At ZEW (Centre for European Economic Research, Mannheim), we monitor recent trends and figures of entrepreneurship activity in Germany. A new report on the development in 2014 was released some days ago*. Overall, there is a stable decreasing trend in the number of newly founded companies since the mid 1990s which has continued. In 2014, the number of new start-ups was around 155,000. Compared with a total of 248,000 in 2005, this amounts to a decrease of 37.5%. On the positive side, however, the share of so-called “necessity-driven entrepreneurship” is with 16% relatively small. Entrepreneurship is necessity-driven if the founders find no alternative occupation on the job market and are therefore driven into self-employment.
Another development, which I’d say mirrors the behavior within the entire German economy, is a stagnating level of investments undertaken by start-ups. On average, young companies (up to an age of 4 years) invest around €20,000 per year. This number is stable since 2009 and considerably lower than pre-crisis levels. According to survey data, financial constraints don’t seem to be the reason for the decline.

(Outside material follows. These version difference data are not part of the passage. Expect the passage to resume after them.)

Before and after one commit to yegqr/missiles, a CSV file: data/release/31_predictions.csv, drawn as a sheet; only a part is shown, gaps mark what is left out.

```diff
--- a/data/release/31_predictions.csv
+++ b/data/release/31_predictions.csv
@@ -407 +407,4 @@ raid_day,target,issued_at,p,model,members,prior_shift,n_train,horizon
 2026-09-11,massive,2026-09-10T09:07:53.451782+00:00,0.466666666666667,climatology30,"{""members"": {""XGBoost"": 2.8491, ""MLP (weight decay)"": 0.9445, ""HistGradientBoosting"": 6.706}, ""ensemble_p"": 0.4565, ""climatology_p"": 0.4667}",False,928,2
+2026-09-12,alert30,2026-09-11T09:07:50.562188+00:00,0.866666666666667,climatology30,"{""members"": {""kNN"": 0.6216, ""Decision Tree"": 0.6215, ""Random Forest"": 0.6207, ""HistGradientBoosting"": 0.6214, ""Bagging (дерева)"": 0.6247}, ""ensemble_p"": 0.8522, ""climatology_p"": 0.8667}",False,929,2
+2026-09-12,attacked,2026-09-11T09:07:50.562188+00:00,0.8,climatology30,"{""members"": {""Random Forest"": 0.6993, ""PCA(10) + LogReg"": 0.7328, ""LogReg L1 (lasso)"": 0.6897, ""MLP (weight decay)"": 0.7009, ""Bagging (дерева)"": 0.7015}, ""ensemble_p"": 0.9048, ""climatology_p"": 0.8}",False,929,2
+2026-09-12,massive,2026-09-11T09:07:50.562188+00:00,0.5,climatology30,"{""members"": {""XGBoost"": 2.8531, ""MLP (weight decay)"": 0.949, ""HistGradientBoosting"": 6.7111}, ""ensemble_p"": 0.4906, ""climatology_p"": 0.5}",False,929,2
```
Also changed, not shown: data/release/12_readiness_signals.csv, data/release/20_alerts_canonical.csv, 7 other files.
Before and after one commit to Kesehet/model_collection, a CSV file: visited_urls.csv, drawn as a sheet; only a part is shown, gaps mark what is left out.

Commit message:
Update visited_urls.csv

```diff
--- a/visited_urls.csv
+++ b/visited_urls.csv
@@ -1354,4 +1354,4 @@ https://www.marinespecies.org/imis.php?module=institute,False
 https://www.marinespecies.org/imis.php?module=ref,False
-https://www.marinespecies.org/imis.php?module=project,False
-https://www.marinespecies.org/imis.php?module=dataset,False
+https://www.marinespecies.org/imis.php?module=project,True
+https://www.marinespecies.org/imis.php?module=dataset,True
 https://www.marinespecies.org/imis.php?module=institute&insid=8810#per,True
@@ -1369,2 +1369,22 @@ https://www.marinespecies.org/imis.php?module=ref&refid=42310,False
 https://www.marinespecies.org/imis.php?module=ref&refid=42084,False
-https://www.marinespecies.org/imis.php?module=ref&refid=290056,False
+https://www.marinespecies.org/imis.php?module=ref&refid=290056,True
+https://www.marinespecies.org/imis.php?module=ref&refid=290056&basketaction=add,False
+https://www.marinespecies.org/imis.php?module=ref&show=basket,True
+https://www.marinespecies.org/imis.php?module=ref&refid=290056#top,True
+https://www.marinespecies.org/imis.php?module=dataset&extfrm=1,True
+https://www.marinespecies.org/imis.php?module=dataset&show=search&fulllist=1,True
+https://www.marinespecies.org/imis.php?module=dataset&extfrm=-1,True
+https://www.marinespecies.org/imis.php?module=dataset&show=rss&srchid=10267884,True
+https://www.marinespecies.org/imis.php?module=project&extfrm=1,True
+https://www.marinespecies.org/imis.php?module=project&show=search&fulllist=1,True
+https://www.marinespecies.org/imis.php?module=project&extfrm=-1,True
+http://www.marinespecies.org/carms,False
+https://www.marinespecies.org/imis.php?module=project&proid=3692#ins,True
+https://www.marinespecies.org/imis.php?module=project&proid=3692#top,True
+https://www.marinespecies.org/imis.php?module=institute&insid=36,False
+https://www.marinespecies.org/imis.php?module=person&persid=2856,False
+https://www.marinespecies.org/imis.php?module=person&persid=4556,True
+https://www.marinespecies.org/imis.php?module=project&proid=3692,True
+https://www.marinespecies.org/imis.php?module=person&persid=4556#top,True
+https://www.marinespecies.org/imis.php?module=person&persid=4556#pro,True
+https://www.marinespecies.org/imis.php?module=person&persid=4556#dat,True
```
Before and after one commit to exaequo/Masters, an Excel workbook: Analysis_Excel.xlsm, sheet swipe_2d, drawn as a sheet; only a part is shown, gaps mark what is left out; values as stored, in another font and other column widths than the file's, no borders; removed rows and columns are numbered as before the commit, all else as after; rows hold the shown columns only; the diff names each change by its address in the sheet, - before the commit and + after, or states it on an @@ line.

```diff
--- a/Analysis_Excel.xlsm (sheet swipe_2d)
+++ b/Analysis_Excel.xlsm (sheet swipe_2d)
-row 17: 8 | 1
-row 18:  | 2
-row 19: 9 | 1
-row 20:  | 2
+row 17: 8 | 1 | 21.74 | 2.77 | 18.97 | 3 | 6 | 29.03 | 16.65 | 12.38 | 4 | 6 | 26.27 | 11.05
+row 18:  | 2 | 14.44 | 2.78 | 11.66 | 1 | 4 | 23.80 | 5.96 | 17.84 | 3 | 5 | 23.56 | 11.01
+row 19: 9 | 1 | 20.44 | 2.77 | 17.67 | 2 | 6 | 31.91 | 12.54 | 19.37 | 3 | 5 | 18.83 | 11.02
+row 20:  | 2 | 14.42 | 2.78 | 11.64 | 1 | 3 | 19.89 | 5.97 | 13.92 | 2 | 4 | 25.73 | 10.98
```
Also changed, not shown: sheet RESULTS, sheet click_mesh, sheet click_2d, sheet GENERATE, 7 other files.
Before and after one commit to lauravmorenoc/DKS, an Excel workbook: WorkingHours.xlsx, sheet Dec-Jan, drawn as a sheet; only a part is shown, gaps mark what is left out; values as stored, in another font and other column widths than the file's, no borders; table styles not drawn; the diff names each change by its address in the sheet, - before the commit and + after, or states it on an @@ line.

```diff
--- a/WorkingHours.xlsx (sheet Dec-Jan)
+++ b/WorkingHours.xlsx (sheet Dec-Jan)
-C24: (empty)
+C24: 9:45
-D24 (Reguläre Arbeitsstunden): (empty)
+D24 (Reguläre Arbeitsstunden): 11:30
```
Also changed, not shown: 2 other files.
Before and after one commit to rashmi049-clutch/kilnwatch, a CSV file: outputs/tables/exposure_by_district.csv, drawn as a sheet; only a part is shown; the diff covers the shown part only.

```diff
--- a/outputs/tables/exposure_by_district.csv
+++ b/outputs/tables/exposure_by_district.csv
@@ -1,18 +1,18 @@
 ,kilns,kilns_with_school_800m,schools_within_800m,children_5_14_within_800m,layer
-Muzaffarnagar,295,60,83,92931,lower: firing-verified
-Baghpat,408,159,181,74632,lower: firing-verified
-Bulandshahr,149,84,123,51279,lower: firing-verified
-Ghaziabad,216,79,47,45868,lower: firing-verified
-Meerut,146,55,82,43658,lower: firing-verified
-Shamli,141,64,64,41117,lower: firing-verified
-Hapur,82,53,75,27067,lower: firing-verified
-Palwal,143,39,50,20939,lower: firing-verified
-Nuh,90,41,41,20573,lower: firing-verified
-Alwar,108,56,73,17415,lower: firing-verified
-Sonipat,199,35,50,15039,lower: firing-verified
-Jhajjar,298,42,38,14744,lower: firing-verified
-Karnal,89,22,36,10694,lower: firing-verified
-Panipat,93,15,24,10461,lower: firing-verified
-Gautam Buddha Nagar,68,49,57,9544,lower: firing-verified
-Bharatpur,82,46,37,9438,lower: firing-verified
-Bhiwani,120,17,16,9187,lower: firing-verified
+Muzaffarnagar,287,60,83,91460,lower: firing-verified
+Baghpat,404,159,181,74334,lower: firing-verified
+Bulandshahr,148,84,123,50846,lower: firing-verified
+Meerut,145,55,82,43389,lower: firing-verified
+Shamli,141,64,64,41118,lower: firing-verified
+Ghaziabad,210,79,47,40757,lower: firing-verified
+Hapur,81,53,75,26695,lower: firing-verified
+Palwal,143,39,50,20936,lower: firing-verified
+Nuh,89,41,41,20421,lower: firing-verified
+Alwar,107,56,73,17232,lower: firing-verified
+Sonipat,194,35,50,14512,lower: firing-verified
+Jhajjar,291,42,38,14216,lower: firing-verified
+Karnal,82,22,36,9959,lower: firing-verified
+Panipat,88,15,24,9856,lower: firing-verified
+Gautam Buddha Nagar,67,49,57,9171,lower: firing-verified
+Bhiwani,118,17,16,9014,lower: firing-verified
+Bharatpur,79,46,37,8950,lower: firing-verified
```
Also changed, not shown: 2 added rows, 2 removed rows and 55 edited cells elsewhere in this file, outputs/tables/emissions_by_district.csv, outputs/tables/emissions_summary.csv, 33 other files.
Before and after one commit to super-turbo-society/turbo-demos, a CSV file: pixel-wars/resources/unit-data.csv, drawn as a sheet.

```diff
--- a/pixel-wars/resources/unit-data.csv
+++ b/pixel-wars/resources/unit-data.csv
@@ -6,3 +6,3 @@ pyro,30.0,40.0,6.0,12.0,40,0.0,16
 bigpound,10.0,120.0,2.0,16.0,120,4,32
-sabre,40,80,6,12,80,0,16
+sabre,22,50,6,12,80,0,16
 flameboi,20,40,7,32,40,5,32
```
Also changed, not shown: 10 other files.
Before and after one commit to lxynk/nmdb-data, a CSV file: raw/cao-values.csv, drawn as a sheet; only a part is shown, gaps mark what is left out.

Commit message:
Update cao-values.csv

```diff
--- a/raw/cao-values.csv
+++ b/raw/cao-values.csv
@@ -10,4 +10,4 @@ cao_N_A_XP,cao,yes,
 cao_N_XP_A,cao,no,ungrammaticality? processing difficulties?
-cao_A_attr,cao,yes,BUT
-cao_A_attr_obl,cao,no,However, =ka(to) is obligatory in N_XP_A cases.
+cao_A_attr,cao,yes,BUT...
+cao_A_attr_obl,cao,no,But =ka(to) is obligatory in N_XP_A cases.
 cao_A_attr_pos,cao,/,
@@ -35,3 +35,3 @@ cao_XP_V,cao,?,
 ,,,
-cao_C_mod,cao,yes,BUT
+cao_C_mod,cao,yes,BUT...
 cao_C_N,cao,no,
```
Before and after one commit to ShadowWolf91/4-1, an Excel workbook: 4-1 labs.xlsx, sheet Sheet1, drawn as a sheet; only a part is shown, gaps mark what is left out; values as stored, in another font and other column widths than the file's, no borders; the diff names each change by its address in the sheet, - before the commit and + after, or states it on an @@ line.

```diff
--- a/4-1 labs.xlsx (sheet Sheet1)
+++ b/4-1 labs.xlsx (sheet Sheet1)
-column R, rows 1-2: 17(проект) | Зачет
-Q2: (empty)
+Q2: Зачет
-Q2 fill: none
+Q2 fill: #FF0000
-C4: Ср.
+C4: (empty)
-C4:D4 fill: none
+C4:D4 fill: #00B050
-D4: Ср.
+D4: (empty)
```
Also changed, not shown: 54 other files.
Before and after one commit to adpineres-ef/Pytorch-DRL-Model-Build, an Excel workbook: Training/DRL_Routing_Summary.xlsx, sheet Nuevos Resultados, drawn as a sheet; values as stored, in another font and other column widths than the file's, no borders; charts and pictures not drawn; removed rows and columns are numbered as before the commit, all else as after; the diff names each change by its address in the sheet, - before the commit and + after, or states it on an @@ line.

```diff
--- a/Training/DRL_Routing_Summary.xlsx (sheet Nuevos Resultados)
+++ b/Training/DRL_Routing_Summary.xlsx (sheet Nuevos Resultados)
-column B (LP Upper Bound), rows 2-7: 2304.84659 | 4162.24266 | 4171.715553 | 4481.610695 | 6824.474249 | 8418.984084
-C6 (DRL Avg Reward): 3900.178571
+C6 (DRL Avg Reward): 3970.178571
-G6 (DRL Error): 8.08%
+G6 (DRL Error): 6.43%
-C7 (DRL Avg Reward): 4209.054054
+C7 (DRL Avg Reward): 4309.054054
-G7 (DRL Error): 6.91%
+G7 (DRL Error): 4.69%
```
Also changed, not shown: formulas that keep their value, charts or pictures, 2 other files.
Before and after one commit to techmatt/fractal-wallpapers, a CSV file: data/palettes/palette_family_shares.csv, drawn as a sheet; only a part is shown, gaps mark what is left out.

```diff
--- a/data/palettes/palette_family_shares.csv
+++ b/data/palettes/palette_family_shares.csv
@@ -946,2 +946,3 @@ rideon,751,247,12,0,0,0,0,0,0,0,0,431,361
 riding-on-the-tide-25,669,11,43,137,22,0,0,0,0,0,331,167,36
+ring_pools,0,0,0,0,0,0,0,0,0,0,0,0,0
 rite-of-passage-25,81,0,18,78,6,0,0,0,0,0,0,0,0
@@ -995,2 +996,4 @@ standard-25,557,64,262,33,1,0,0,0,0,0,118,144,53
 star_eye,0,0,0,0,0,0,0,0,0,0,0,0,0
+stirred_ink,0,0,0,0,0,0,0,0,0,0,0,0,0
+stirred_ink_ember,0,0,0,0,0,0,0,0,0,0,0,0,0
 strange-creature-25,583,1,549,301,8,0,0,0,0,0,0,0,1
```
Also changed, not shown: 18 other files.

Only 12% of start-ups in 2013 indicated that they face problems to attract external investors. The average R&D expeditures by start-ups in their first 4 years in business likewise decreased by 14%, from €9,300 in 2008 to €8,000 in 2013.
An interesting analysis looks at the effect of the economic crisis, which had its peak in Germany around 2009, on entrepreneurship activities. There are several potential causal mechanisms at play here. On the one hand, labor market turmoil, associated with economic crises, can stimulate new business ventures. Especially when we think of necessity-driven entrepreneurship. On the other hand, founding a new business in times of macroeconomic depression might complicate the access to start-up capital and a lack of demand can hinder a successful establishment on the market.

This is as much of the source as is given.